David Stacy

David Stacy could often be seen on the Bellevue College campus with a smile and occasionally a guitar. He was an unfailingly kind professor who was loved at BC since 1987. Stacy passed away on Dec. 14, 2011, but he will always be remembered with a smile.

Stacy passed away suddenly and unexpectedly, but of natural causes. For legal reasons, no other information on his death was available.

At Bellevue College, Stacy taught Math 120, Math 130, Statistics, and was the head of the math department. He also loved music, especially the guitar, and enjoyed walking outdoors. He was an excellent teacher, and many students called him the “best professor I’ve ever had!”
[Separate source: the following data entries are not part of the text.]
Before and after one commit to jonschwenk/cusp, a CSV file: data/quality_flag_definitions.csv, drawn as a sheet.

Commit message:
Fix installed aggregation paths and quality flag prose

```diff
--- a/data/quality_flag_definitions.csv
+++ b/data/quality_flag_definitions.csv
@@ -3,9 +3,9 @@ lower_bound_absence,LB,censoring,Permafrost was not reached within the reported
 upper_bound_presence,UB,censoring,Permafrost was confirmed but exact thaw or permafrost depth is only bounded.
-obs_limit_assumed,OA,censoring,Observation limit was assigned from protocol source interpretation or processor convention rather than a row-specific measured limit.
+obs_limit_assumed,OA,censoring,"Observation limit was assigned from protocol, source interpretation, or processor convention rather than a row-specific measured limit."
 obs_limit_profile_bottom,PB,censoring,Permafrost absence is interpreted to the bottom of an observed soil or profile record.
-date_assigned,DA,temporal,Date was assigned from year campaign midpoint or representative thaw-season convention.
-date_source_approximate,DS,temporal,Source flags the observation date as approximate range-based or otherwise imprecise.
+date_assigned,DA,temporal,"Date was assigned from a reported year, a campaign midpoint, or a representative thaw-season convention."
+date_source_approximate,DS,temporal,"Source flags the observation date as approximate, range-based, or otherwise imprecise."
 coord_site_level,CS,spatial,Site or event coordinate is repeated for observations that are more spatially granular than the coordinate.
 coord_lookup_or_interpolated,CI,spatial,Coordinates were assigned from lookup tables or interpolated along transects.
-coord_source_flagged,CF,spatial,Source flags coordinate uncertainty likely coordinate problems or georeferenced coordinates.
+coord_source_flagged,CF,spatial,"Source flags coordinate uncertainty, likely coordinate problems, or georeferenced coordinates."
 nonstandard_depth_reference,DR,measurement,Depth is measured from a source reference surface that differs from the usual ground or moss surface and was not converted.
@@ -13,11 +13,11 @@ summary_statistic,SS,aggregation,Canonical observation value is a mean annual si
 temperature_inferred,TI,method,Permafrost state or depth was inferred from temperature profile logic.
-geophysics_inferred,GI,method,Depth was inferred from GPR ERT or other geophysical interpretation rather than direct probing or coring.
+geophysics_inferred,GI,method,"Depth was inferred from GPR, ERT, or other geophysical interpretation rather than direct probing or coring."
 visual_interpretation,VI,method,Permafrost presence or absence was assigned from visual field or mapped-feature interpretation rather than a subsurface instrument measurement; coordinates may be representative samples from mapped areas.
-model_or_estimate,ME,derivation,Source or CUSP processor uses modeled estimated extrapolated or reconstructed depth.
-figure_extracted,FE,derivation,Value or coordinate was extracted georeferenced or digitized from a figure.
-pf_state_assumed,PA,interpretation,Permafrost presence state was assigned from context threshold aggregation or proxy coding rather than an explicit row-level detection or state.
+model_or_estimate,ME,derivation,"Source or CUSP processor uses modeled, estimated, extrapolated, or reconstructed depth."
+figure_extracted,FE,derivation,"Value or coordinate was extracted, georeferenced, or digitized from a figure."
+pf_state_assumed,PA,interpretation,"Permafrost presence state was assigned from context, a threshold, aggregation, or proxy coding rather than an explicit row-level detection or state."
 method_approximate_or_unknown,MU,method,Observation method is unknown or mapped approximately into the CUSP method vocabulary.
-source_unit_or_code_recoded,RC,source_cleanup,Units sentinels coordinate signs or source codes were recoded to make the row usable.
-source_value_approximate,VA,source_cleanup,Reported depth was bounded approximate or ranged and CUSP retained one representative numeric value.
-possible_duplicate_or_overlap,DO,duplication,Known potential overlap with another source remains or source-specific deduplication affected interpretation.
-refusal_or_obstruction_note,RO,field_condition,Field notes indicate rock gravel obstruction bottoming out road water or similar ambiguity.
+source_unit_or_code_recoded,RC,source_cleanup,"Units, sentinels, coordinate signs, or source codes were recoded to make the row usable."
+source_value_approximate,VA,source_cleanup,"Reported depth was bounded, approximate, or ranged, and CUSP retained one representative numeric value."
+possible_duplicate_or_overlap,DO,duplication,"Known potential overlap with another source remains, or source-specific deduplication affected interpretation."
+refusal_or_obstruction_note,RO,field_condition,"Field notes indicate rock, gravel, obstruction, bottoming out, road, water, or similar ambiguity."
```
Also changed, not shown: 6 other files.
The door on his office is covered with memories from students and friends, postings and gratitude. “David,” one posting, signed by Jennifer, begins, “I am sure you are playing music and walking in nature…Words cannot describe the extent to which you will be missed. Thanks for all you have done, for all you have touched.”
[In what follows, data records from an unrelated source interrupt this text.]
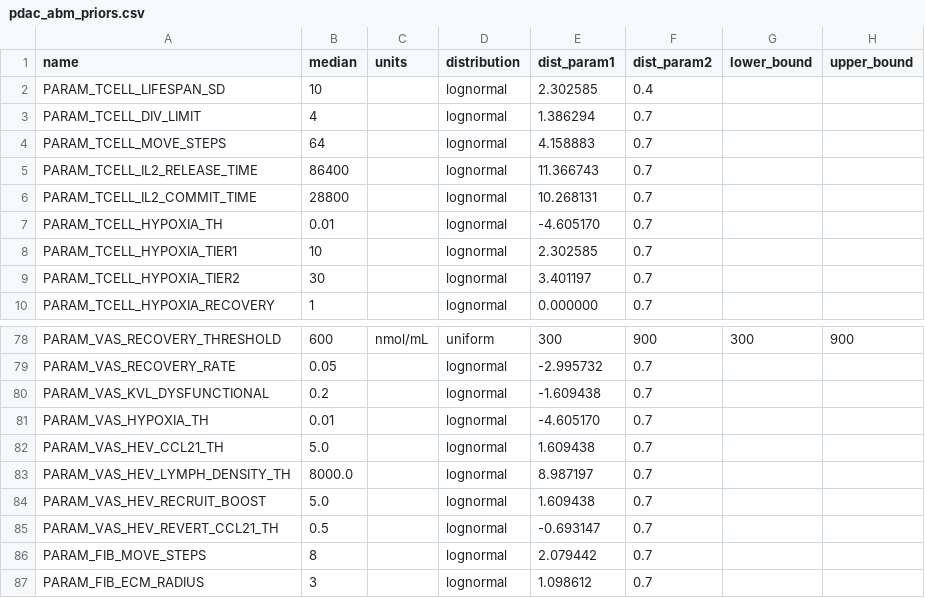
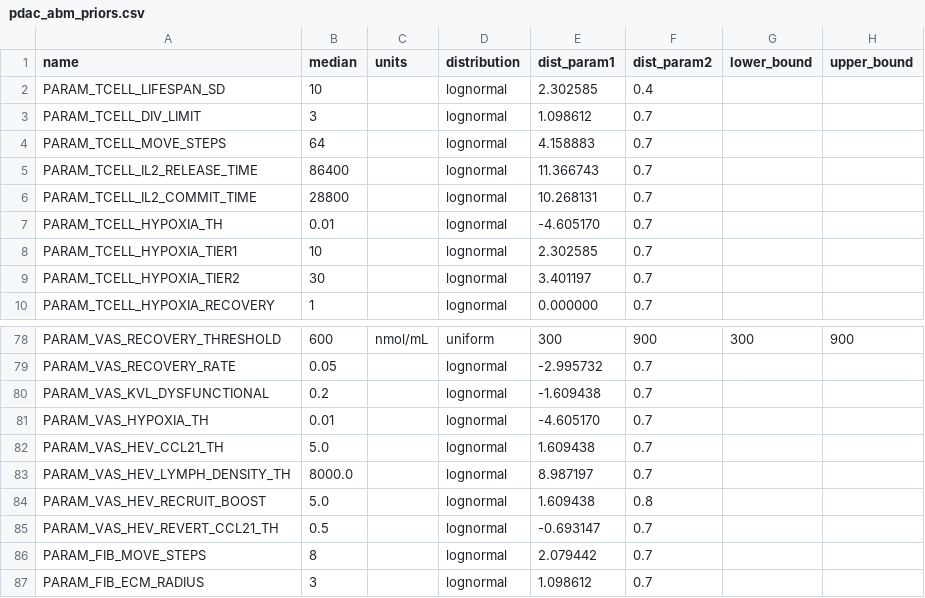
Before and after one commit to popellab/SPQSP_PDAC, a CSV file: PDAC/sim/resource/pdac_abm_priors.csv, drawn as a sheet; only a part is shown, gaps mark what is left out; the diff covers the shown part only.

```diff
--- a/PDAC/sim/resource/pdac_abm_priors.csv
+++ b/PDAC/sim/resource/pdac_abm_priors.csv
@@ -2,3 +2,3 @@ name,median,units,distribution,dist_param1,dist_param2,lower_bound,upper_bound
 PARAM_TCELL_LIFESPAN_SD,10,,lognormal,2.302585,0.4,,
-PARAM_TCELL_DIV_LIMIT,4,,lognormal,1.386294,0.7,,
+PARAM_TCELL_DIV_LIMIT,3,,lognormal,1.098612,0.7,,
 PARAM_TCELL_MOVE_STEPS,64,,lognormal,4.158883,0.7,,
@@ -83,3 +83,3 @@ PARAM_VAS_HEV_CCL21_TH,5.0,,lognormal,1.609438,0.7,,
 PARAM_VAS_HEV_LYMPH_DENSITY_TH,8000.0,,lognormal,8.987197,0.7,,
-PARAM_VAS_HEV_RECRUIT_BOOST,5.0,,lognormal,1.609438,0.7,,
+PARAM_VAS_HEV_RECRUIT_BOOST,5.0,,lognormal,1.609438,0.8,,
 PARAM_VAS_HEV_REVERT_CCL21_TH,0.5,,lognormal,-0.693147,0.7,,
```
Also changed, not shown: 1 added row and 30 edited cells elsewhere in this file, PDAC/sim/resource/pdac_qsp_priors.csv, 30 other files.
Henry A. Amaya, a colleague of Stacy’s, posted a letter on Stacy’s wall. “My friend, I will miss you and wherever you are, I am sure you are counting the clusters of stars while playing your guitar in eternal harmony.”

Wendy, a student of Stacy’s, wrote: “You are one of the kindest, fairest and nicest human beings I had the privilege to meet. You have made an undeniable impact on my life.”

Friends shared specific memories of him as well. Kate Bradley submitted this story:

“David was such a good, loyal friend. I can’t believe he is gone. I was on the Tenure Review Committee when he turned in his third year document. For his self-evaluation he wrote a one-page poem. I loved it. He was studying the history of mathematics at the time, and I remember a presentation he gave on archaeological digs and the conjectures of the origins of counting. I think his other interests eventually overshadowed that scholarly endeavor, but I’d like to see that remembered of him.”

Anyone who met David Stacy agreed that he was honest and fair, with a sense of humor, a love of nature, and a passion for students and teaching. Bellevue College benefited so much from having him here, and he will be missed by everyone.